(Front-end code edit data)
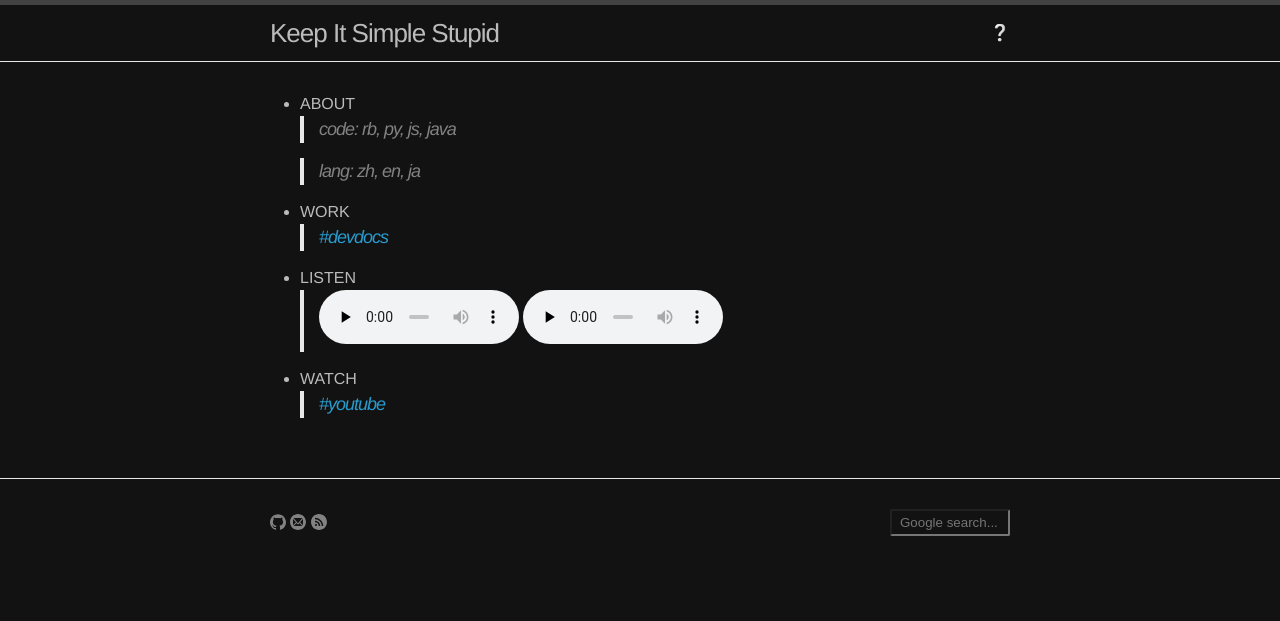
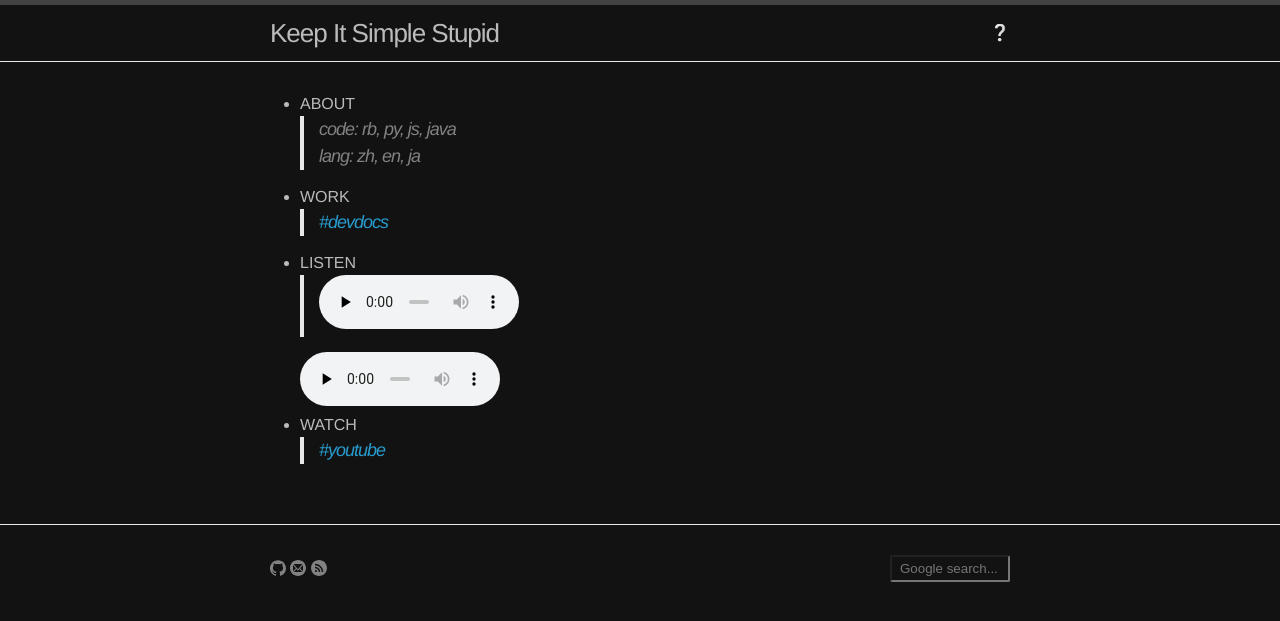
Before and after one commit to yuan-jiang/yuan-jiang.github.io, a Jekyll site: the page built from about.md, in a window 1280 px wide. Shown: the top 621 px of the page. Built offline with Jekyll 4.4.1, drawn with Linux system fonts in a browser that asks for light colours.

Commit message:
Update about again

```diff
--- a/about.md
+++ b/about.md
@@ -6,15 +6,19 @@ permalink: /about/
 
 - ABOUT
   > code: rb, py, js, java
-
-  > lang: zh, en, ja
+    lang: zh, en, ja
 
 - WORK
   > [#devdocs](https://devdocs.io/)
 
 - LISTEN
-  > <audio id="bbclive" controls style="width:200px;" preload="none"><source src="http://bbcwssc.ic.llnwd.net/stream/bbcwssc_mp1_ws-eieuk"><source src="http://bbcwssc.ic.llnwd.net/stream/bbcwssc_mp1_ws-eieuk_backup"></audio>
-  > <audio controls style="width:200px;" preload="none"><source src="http://musicbird.leanstream.co/JCB068-MP3?args=tunein_02" type="audio/mpeg"></audio>
+  > <audio id="bbclive" controls style="width:200px;" preload="none">
+  	    <source src="http://bbcwssc.ic.llnwd.net/stream/bbcwssc_mp1_ws-eieuk">
+  	    <source src="http://bbcwssc.ic.llnwd.net/stream/bbcwssc_mp1_ws-eieuk_backup">
+  	</audio>
+    <audio controls style="width:200px;" preload="none">
+    	<source src="http://musicbird.leanstream.co/JCB068-MP3?args=tunein_02" type="audio/mpeg">
+    </audio>
 
 
 - WATCH
```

• Instructions for the task
The data should be printed again unchanged; leave its pictures out.

• Answer box
Before and after one commit to yuan-jiang/yuan-jiang.github.io, a Jekyll site: the page built from about.md, in a window 1280 px wide. Shown: the top 621 px of the page. Built offline with Jekyll 4.4.1, drawn with Linux system fonts in a browser that asks for light colours.

Commit message:
Update about again

```diff
--- a/about.md
+++ b/about.md
@@ -6,15 +6,19 @@ permalink: /about/
 
 - ABOUT
   > code: rb, py, js, java
-
-  > lang: zh, en, ja
+    lang: zh, en, ja
 
 - WORK
   > [#devdocs](https://devdocs.io/)
 
 - LISTEN
-  > <audio id="bbclive" controls style="width:200px;" preload="none"><source src="http://bbcwssc.ic.llnwd.net/stream/bbcwssc_mp1_ws-eieuk"><source src="http://bbcwssc.ic.llnwd.net/stream/bbcwssc_mp1_ws-eieuk_backup"></audio>
-  > <audio controls style="width:200px;" preload="none"><source src="http://musicbird.leanstream.co/JCB068-MP3?args=tunein_02" type="audio/mpeg"></audio>
+  > <audio id="bbclive" controls style="width:200px;" preload="none">
+  	    <source src="http://bbcwssc.ic.llnwd.net/stream/bbcwssc_mp1_ws-eieuk">
+  	    <source src="http://bbcwssc.ic.llnwd.net/stream/bbcwssc_mp1_ws-eieuk_backup">
+  	</audio>
+    <audio controls style="width:200px;" preload="none">
+    	<source src="http://musicbird.leanstream.co/JCB068-MP3?args=tunein_02" type="audio/mpeg">
+    </audio>
 
 
 - WATCH
```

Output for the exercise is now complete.